▸ **RECORD SET**:
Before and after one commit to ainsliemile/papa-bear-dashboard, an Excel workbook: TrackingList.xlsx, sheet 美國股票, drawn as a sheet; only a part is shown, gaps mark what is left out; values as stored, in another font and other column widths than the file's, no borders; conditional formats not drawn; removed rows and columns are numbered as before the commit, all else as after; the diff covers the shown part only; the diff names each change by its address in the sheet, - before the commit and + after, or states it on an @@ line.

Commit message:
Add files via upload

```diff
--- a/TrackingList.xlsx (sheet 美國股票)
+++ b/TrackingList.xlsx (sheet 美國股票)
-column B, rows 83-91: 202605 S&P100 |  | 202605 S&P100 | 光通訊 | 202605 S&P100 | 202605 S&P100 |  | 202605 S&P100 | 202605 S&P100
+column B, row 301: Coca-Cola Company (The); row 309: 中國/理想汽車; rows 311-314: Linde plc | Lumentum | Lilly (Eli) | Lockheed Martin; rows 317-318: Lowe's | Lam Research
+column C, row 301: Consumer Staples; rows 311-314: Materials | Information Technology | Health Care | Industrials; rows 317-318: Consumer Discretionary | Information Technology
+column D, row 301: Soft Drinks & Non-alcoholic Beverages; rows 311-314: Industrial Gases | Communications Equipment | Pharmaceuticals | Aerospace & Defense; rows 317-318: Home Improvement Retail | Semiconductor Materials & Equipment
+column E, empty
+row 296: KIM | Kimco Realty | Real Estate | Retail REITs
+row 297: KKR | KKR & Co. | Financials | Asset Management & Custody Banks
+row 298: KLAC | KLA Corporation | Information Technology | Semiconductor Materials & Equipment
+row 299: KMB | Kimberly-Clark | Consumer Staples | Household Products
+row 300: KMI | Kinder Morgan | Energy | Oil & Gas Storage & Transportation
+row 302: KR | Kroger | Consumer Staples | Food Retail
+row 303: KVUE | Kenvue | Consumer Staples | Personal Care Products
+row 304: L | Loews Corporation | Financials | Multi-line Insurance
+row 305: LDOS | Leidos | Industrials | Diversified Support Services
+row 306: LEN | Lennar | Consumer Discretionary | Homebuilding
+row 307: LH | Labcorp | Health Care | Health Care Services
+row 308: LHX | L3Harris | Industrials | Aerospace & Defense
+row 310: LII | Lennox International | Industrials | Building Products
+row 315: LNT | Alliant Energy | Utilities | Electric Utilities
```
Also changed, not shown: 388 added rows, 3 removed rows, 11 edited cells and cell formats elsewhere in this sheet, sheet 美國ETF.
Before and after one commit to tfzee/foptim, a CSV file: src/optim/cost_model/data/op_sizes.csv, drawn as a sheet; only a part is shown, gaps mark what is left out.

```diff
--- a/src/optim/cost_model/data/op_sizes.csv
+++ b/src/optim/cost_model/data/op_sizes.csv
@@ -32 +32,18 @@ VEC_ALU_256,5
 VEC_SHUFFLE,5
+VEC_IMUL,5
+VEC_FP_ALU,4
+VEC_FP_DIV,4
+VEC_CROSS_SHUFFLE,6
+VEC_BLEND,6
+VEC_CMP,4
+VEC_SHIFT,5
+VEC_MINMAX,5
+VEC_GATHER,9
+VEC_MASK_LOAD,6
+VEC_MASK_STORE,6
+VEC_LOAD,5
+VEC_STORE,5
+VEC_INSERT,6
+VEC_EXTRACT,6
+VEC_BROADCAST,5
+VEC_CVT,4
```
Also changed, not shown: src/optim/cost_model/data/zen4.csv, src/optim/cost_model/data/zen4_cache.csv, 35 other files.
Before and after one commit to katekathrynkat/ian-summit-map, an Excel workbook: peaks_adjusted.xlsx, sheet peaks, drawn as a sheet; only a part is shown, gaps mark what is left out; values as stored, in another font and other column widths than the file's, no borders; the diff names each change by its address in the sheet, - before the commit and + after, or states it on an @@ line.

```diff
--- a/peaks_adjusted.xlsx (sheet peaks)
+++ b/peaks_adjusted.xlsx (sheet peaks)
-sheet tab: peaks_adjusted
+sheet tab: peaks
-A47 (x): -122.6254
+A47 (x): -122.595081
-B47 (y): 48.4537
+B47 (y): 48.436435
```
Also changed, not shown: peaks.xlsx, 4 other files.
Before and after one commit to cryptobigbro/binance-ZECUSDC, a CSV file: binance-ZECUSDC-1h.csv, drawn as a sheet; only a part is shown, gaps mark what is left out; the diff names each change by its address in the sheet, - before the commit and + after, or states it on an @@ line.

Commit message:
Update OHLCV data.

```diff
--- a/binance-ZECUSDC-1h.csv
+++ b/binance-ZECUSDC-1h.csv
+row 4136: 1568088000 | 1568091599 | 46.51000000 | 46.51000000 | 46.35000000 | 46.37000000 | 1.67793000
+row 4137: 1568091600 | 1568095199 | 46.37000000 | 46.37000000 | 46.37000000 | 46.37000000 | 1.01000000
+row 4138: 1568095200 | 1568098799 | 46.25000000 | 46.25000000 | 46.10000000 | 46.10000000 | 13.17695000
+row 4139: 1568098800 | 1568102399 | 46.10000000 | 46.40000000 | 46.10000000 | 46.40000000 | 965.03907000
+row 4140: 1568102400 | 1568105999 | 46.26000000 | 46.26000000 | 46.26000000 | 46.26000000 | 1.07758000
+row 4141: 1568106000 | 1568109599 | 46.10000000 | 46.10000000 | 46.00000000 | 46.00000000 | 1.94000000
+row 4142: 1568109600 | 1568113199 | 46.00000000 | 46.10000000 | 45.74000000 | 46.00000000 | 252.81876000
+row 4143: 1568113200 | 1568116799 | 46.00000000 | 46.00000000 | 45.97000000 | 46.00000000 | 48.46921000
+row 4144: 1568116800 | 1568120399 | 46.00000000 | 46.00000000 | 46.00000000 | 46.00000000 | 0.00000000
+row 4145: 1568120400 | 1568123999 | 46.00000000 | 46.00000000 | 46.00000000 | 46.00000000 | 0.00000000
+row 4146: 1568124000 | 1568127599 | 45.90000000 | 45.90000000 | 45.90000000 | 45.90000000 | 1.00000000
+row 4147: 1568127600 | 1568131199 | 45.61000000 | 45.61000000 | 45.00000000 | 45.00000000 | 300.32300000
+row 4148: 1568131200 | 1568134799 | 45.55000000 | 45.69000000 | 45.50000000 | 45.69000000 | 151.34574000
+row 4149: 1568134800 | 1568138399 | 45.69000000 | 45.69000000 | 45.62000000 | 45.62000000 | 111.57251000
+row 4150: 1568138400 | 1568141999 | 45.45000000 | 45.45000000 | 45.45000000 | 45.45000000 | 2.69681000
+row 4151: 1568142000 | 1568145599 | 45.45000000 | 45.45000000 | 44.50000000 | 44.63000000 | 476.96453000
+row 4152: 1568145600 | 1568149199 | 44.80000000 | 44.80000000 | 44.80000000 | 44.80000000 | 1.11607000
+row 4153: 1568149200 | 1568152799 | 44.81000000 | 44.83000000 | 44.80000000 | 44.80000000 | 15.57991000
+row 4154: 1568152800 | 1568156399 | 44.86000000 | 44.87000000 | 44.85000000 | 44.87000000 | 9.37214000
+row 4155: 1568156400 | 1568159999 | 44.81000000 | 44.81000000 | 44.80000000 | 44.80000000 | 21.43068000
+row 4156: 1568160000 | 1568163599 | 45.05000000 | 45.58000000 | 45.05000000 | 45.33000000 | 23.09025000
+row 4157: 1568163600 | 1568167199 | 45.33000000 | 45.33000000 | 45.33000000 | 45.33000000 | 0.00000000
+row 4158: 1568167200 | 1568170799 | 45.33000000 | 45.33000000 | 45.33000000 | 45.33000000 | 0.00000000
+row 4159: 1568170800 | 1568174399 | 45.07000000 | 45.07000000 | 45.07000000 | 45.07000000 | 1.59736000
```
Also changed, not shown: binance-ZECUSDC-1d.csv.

▸ **WHAT YOU NEED TO DO**: The reply should consist of all the records, repeated exactly.

▸ **RESULT OF THIS EXERCISE**:
Before and after one commit to ainsliemile/papa-bear-dashboard, an Excel workbook: TrackingList.xlsx, sheet 美國股票, drawn as a sheet; only a part is shown, gaps mark what is left out; values as stored, in another font and other column widths than the file's, no borders; conditional formats not drawn; removed rows and columns are numbered as before the commit, all else as after; the diff covers the shown part only; the diff names each change by its address in the sheet, - before the commit and + after, or states it on an @@ line.

Commit message:
Add files via upload

```diff
--- a/TrackingList.xlsx (sheet 美國股票)
+++ b/TrackingList.xlsx (sheet 美國股票)
-column B, rows 83-91: 202605 S&P100 |  | 202605 S&P100 | 光通訊 | 202605 S&P100 | 202605 S&P100 |  | 202605 S&P100 | 202605 S&P100
+column B, row 301: Coca-Cola Company (The); row 309: 中國/理想汽車; rows 311-314: Linde plc | Lumentum | Lilly (Eli) | Lockheed Martin; rows 317-318: Lowe's | Lam Research
+column C, row 301: Consumer Staples; rows 311-314: Materials | Information Technology | Health Care | Industrials; rows 317-318: Consumer Discretionary | Information Technology
+column D, row 301: Soft Drinks & Non-alcoholic Beverages; rows 311-314: Industrial Gases | Communications Equipment | Pharmaceuticals | Aerospace & Defense; rows 317-318: Home Improvement Retail | Semiconductor Materials & Equipment
+column E, empty
+row 296: KIM | Kimco Realty | Real Estate | Retail REITs
+row 297: KKR | KKR & Co. | Financials | Asset Management & Custody Banks
+row 298: KLAC | KLA Corporation | Information Technology | Semiconductor Materials & Equipment
+row 299: KMB | Kimberly-Clark | Consumer Staples | Household Products
+row 300: KMI | Kinder Morgan | Energy | Oil & Gas Storage & Transportation
+row 302: KR | Kroger | Consumer Staples | Food Retail
+row 303: KVUE | Kenvue | Consumer Staples | Personal Care Products
+row 304: L | Loews Corporation | Financials | Multi-line Insurance
+row 305: LDOS | Leidos | Industrials | Diversified Support Services
+row 306: LEN | Lennar | Consumer Discretionary | Homebuilding
+row 307: LH | Labcorp | Health Care | Health Care Services
+row 308: LHX | L3Harris | Industrials | Aerospace & Defense
+row 310: LII | Lennox International | Industrials | Building Products
+row 315: LNT | Alliant Energy | Utilities | Electric Utilities
```
Also changed, not shown: 388 added rows, 3 removed rows, 11 edited cells and cell formats elsewhere in this sheet, sheet 美國ETF.
Before and after one commit to tfzee/foptim, a CSV file: src/optim/cost_model/data/op_sizes.csv, drawn as a sheet; only a part is shown, gaps mark what is left out.

```diff
--- a/src/optim/cost_model/data/op_sizes.csv
+++ b/src/optim/cost_model/data/op_sizes.csv
@@ -32 +32,18 @@ VEC_ALU_256,5
 VEC_SHUFFLE,5
+VEC_IMUL,5
+VEC_FP_ALU,4
+VEC_FP_DIV,4
+VEC_CROSS_SHUFFLE,6
+VEC_BLEND,6
+VEC_CMP,4
+VEC_SHIFT,5
+VEC_MINMAX,5
+VEC_GATHER,9
+VEC_MASK_LOAD,6
+VEC_MASK_STORE,6
+VEC_LOAD,5
+VEC_STORE,5
+VEC_INSERT,6
+VEC_EXTRACT,6
+VEC_BROADCAST,5
+VEC_CVT,4
```
Also changed, not shown: src/optim/cost_model/data/zen4.csv, src/optim/cost_model/data/zen4_cache.csv, 35 other files.
Before and after one commit to katekathrynkat/ian-summit-map, an Excel workbook: peaks_adjusted.xlsx, sheet peaks, drawn as a sheet; only a part is shown, gaps mark what is left out; values as stored, in another font and other column widths than the file's, no borders; the diff names each change by its address in the sheet, - before the commit and + after, or states it on an @@ line.

```diff
--- a/peaks_adjusted.xlsx (sheet peaks)
+++ b/peaks_adjusted.xlsx (sheet peaks)
-sheet tab: peaks_adjusted
+sheet tab: peaks
-A47 (x): -122.6254
+A47 (x): -122.595081
-B47 (y): 48.4537
+B47 (y): 48.436435
```
Also changed, not shown: peaks.xlsx, 4 other files.
Before and after one commit to cryptobigbro/binance-ZECUSDC, a CSV file: binance-ZECUSDC-1h.csv, drawn as a sheet; only a part is shown, gaps mark what is left out; the diff names each change by its address in the sheet, - before the commit and + after, or states it on an @@ line.

Commit message:
Update OHLCV data.

```diff
--- a/binance-ZECUSDC-1h.csv
+++ b/binance-ZECUSDC-1h.csv
+row 4136: 1568088000 | 1568091599 | 46.51000000 | 46.51000000 | 46.35000000 | 46.37000000 | 1.67793000
+row 4137: 1568091600 | 1568095199 | 46.37000000 | 46.37000000 | 46.37000000 | 46.37000000 | 1.01000000
+row 4138: 1568095200 | 1568098799 | 46.25000000 | 46.25000000 | 46.10000000 | 46.10000000 | 13.17695000
+row 4139: 1568098800 | 1568102399 | 46.10000000 | 46.40000000 | 46.10000000 | 46.40000000 | 965.03907000
+row 4140: 1568102400 | 1568105999 | 46.26000000 | 46.26000000 | 46.26000000 | 46.26000000 | 1.07758000
+row 4141: 1568106000 | 1568109599 | 46.10000000 | 46.10000000 | 46.00000000 | 46.00000000 | 1.94000000
+row 4142: 1568109600 | 1568113199 | 46.00000000 | 46.10000000 | 45.74000000 | 46.00000000 | 252.81876000
+row 4143: 1568113200 | 1568116799 | 46.00000000 | 46.00000000 | 45.97000000 | 46.00000000 | 48.46921000
+row 4144: 1568116800 | 1568120399 | 46.00000000 | 46.00000000 | 46.00000000 | 46.00000000 | 0.00000000
+row 4145: 1568120400 | 1568123999 | 46.00000000 | 46.00000000 | 46.00000000 | 46.00000000 | 0.00000000
+row 4146: 1568124000 | 1568127599 | 45.90000000 | 45.90000000 | 45.90000000 | 45.90000000 | 1.00000000
+row 4147: 1568127600 | 1568131199 | 45.61000000 | 45.61000000 | 45.00000000 | 45.00000000 | 300.32300000
+row 4148: 1568131200 | 1568134799 | 45.55000000 | 45.69000000 | 45.50000000 | 45.69000000 | 151.34574000
+row 4149: 1568134800 | 1568138399 | 45.69000000 | 45.69000000 | 45.62000000 | 45.62000000 | 111.57251000
+row 4150: 1568138400 | 1568141999 | 45.45000000 | 45.45000000 | 45.45000000 | 45.45000000 | 2.69681000
+row 4151: 1568142000 | 1568145599 | 45.45000000 | 45.45000000 | 44.50000000 | 44.63000000 | 476.96453000
+row 4152: 1568145600 | 1568149199 | 44.80000000 | 44.80000000 | 44.80000000 | 44.80000000 | 1.11607000
+row 4153: 1568149200 | 1568152799 | 44.81000000 | 44.83000000 | 44.80000000 | 44.80000000 | 15.57991000
+row 4154: 1568152800 | 1568156399 | 44.86000000 | 44.87000000 | 44.85000000 | 44.87000000 | 9.37214000
+row 4155: 1568156400 | 1568159999 | 44.81000000 | 44.81000000 | 44.80000000 | 44.80000000 | 21.43068000
+row 4156: 1568160000 | 1568163599 | 45.05000000 | 45.58000000 | 45.05000000 | 45.33000000 | 23.09025000
+row 4157: 1568163600 | 1568167199 | 45.33000000 | 45.33000000 | 45.33000000 | 45.33000000 | 0.00000000
+row 4158: 1568167200 | 1568170799 | 45.33000000 | 45.33000000 | 45.33000000 | 45.33000000 | 0.00000000
+row 4159: 1568170800 | 1568174399 | 45.07000000 | 45.07000000 | 45.07000000 | 45.07000000 | 1.59736000
```
Also changed, not shown: binance-ZECUSDC-1d.csv.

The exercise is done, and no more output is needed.